I was really hoping to see an ant Eater on this trip. It wasn't for the lack of effort, that I didn't. I knew they were around and that I was close to them because their sign, like their scat (pictured right), were around quite frequently.
The mammals were impressive on this trip! Even so, the best for me, were the birds. As a birder, I love Central and South America. I have been to Costa Rica and Columbia and I am totally hooked and addicted to these regions, the people, the food and the wildlife.
THE BIRDS: Vamos a observar aves!
The birding on this trip was amazing! I took very few photos of the birds, because the lighting for photos was not the best, seeing I have a relatively slow lens, for low light photography. Also, there were so many birds in mixed flocks, that taking photos would mean missing birds, and most likely, missing something rare.
I will start out with the bird of the trip for me. This bird was number two on my "most wanted to see" list. Second only to the Harpy Eagle (which I unfortunately didn't see. Next year's trip to Panama will hopefully change that. However, for now, I am more than pleased with this trip's results).
The bird of the trip, was a raptor. A cool raptor. Then again, all raptors are cool. I was fortunate enough to see three of my second most wanted bird: The large and impressive, Black Hawk Eagle. My first sighting was a bird high up in the sky, on Pipeline Road.
That sighting was nice and offered excellent views. However, my best sighting would come on my second to last day of the trip. When I found a perched bird right off the "trail."
He/she was very cooperative, allowing several close views. He flew off but returned again, after Michael, my guide, vocalized his call. Where the bird perched next to us once again, allowing us killer in your face, eye to eye views through the scope.
Though light and small compared to other eagles, this bird is a powerful predator that frequently hunts relatively large prey. It mainly eats large rodents opossums and monkeys as well as, occasionally, bats and birds. Its popular name in Brazil is "Gavião-pega-macaco", which means "monkey-catching hawk". The birds it takes can be quite large, such as toucans,and chachalacas

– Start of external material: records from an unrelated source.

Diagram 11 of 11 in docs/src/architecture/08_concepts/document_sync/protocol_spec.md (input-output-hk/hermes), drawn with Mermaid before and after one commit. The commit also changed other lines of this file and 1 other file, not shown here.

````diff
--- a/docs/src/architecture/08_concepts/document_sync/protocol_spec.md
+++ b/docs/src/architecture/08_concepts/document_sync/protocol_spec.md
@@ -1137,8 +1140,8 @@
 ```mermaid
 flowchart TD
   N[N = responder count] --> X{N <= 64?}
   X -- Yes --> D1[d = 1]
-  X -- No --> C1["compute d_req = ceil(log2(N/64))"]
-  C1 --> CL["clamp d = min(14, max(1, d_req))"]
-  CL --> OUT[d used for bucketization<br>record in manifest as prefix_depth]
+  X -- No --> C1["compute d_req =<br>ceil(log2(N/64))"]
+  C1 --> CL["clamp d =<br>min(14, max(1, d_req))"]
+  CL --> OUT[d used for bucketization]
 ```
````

These pictures do not do this magnificent raptor justice. The pictures also do not impress the closeness of this bird while perched. It was an amazing experience having this bird, stare me in the eye. It's orange eyes seemed to burn right through me.

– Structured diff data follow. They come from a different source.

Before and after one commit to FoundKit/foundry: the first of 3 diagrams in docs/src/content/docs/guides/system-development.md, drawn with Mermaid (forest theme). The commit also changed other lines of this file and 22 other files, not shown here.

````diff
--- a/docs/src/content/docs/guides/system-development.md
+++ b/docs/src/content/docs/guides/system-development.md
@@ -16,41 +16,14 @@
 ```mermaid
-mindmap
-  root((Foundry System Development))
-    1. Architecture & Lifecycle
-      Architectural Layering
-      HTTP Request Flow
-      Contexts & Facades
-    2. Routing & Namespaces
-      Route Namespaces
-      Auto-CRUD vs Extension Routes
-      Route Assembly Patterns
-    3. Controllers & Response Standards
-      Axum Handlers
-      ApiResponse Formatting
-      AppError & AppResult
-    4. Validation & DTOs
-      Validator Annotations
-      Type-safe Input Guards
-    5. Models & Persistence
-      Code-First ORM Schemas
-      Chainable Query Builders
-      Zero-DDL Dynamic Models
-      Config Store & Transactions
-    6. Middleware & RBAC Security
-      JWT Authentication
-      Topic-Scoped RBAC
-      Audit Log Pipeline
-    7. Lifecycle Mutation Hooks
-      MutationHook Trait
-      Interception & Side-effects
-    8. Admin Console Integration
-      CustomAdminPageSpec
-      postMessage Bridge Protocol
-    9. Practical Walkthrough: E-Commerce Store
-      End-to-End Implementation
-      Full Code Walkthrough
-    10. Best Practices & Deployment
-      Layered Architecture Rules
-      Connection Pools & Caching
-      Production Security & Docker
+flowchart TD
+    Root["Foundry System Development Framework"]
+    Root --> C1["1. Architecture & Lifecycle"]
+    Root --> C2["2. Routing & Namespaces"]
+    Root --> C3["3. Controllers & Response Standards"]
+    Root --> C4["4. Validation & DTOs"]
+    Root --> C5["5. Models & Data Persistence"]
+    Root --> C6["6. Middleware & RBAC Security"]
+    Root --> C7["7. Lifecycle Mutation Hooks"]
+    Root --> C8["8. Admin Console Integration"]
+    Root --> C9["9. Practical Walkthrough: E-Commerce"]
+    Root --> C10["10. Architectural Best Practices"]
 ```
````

In this video from my cellphone, you can see just a very small fraction of an Army Ant Swarm
The list of Antbirds, Antwrens, Antshrikes, Antpittas, and Woodcreepers (these are birds)that were present at these swarms were awesome and added many lifers to my growing list of birds.from the trip
These guys took full advantage of gleaning the scurrying insects from the path of the advancing swarm. Sometimes, the antbirds ate the ants,
Another follower of the swarm, was the beautiful Spotted Anbird (left). The photo is blurry, due to low light levels at the forest floor and that, this little dude wouldn't stop moving.